Getting to Grbajski Zastan from Bordolecit/Ljepush
Grbajski Zastan can be reached also from Albania, from the village Bordolecit/Ljepush. To get to Bordolecit (Predelac in Serbian), at Gusinje (Montenegro) take the road to Grnčar/Bashkim (border crossing with Albania), after crossing the border follow the gravel road and after about 2 km turn left. Another 10 km of gravel road leads to Bordolecit. Or you can cross the Montenegrin/Albanian border at Hani i Hoti and follow about 50 km of gravel road via Tamara to Bordolecit. Ljepush is another 5 km from Bordolecit. All those gravel roads should be passable for ordinary cars if you drive slowly and carefully, but go at your own risk if you haven't got a 4x4.
From Ljepush take a path to the shepherds’ settlement called Paje and then towards Zastan. Orientation may be difficult but the local inhabitants will be happy to show you the way. From Ljepush it should take 3-6 h depending on your fitness and weight of your pack.

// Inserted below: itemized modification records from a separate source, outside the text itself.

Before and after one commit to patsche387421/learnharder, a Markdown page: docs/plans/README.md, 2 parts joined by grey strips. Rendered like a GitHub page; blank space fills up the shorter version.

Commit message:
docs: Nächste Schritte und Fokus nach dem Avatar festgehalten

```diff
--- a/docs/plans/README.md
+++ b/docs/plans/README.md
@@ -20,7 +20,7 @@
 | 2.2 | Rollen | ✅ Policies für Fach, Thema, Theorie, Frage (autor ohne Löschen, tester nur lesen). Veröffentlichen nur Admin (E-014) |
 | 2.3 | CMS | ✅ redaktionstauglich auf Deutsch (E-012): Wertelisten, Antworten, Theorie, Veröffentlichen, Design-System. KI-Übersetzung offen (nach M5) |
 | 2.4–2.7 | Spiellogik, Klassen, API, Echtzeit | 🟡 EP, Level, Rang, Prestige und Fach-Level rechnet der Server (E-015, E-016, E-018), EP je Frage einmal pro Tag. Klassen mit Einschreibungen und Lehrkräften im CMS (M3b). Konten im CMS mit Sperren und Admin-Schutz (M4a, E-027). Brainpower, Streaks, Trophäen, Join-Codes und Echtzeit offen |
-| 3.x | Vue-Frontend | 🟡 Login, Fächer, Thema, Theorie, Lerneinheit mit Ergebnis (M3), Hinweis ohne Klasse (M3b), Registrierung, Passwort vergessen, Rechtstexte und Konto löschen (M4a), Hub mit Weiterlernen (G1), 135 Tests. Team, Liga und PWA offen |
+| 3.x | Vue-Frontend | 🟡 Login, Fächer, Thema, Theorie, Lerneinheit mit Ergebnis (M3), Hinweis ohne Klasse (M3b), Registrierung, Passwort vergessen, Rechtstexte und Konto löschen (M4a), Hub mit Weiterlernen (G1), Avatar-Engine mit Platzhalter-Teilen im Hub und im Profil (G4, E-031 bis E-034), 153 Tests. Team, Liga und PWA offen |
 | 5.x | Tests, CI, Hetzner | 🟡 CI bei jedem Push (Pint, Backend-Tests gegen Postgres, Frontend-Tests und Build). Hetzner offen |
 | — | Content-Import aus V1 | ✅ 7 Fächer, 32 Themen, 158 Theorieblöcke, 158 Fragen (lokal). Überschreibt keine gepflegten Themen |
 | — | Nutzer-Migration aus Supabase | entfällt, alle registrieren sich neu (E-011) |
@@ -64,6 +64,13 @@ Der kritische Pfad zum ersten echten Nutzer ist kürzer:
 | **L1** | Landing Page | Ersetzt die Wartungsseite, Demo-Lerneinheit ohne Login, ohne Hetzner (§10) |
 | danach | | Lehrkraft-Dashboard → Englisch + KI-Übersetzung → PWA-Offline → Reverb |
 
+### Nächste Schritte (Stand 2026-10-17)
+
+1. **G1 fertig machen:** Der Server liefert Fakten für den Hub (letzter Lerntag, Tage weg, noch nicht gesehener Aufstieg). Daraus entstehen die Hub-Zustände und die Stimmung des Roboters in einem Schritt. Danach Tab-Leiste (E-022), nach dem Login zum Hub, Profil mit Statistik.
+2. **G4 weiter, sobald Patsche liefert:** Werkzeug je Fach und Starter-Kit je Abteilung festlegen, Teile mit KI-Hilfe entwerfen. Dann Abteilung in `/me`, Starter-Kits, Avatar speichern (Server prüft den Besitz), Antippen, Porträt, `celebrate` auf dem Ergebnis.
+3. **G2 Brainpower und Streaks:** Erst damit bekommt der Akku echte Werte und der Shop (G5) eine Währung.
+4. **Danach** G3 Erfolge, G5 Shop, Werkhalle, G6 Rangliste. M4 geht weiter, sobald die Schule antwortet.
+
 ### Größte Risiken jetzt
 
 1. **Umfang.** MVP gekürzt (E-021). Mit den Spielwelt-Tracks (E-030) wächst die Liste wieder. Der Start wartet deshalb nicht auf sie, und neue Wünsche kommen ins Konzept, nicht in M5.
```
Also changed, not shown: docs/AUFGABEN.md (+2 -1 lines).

Getting to Ropojana from Vusanje
From Gusinje follow the road to Vusanje and leave your car there. Follow the dirt road to Ropojana valley,